*** Block opens ***

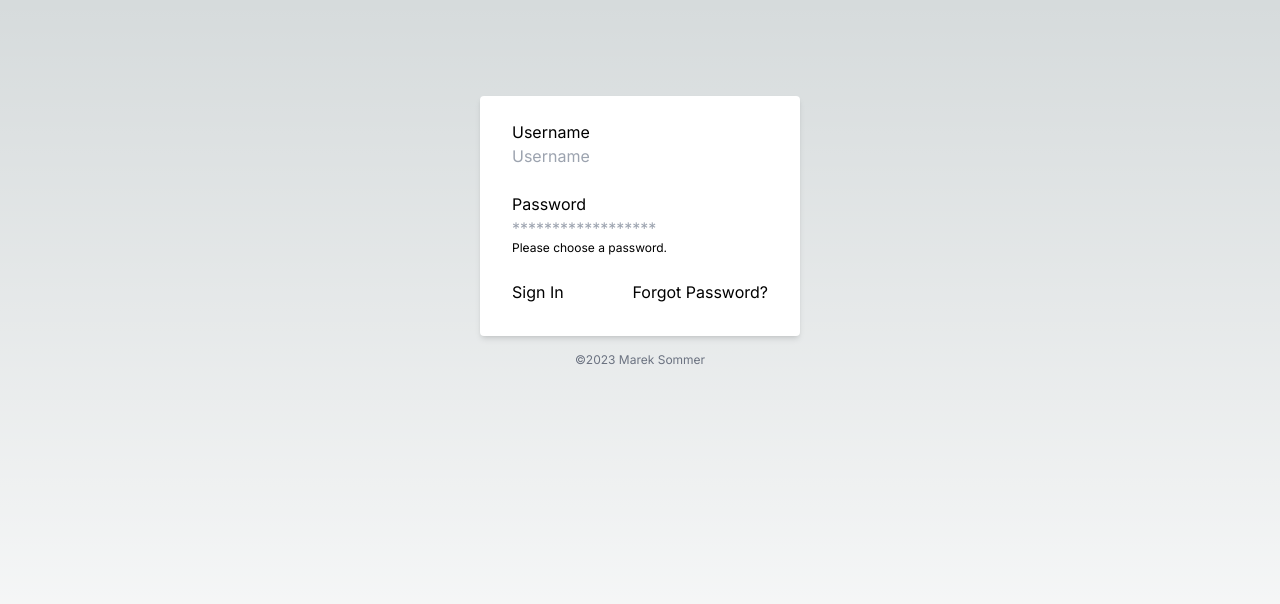
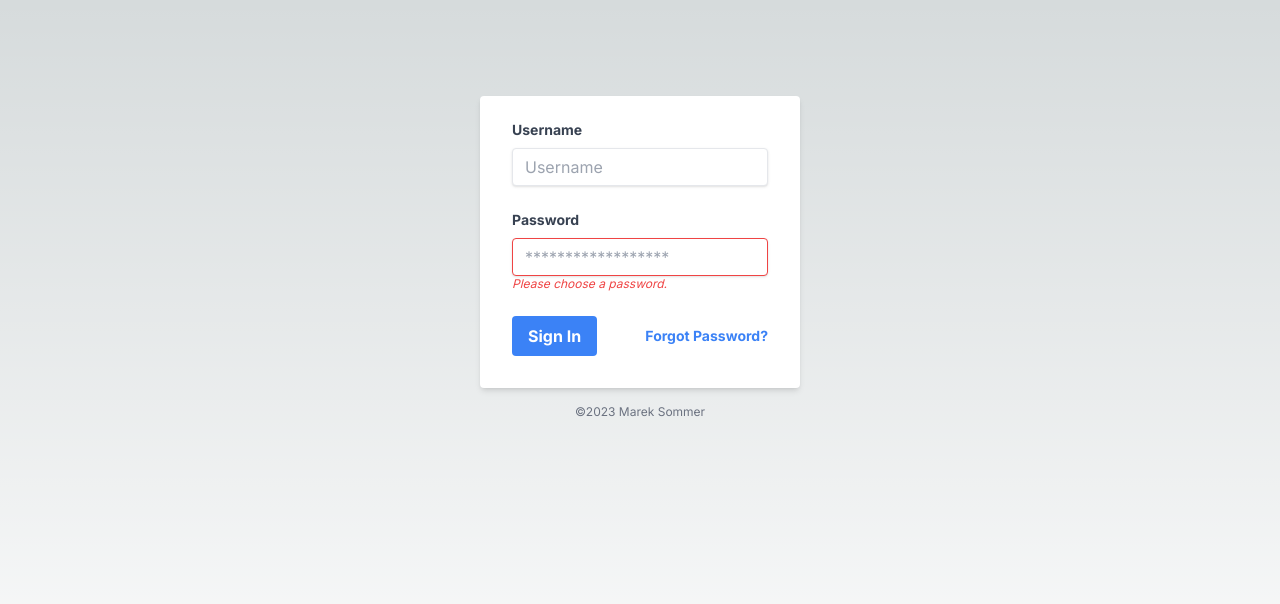
Before and after one commit to mareksommer/react_basic_app, a Next.js app: page / in a window 1280 px wide. Shown: the top 604 px of the page. Built offline with nearby package versions, Linux system fonts and the light colour scheme.

Commit message:
Fix tailwind

```diff
--- a/tailwind.config.js
+++ b/tailwind.config.js
@@ -4,6 +4,7 @@ module.exports = {
     './pages/**/*.{js,ts,jsx,tsx,mdx}',
     './components/**/*.{js,ts,jsx,tsx,mdx}',
     './app/**/*.{js,ts,jsx,tsx,mdx}',
+    './styles/**/*.{js,ts,jsx,tsx,mdx}',
   ],
   theme: {
     extend: {
```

*** Block closes ***

## ACTIVITY
Copy the lines above that hold the word "tailwind".

## RESPONSE FOR THIS EXERCISE
Fix tailwind
--- a/tailwind.config.js
+++ b/tailwind.config.js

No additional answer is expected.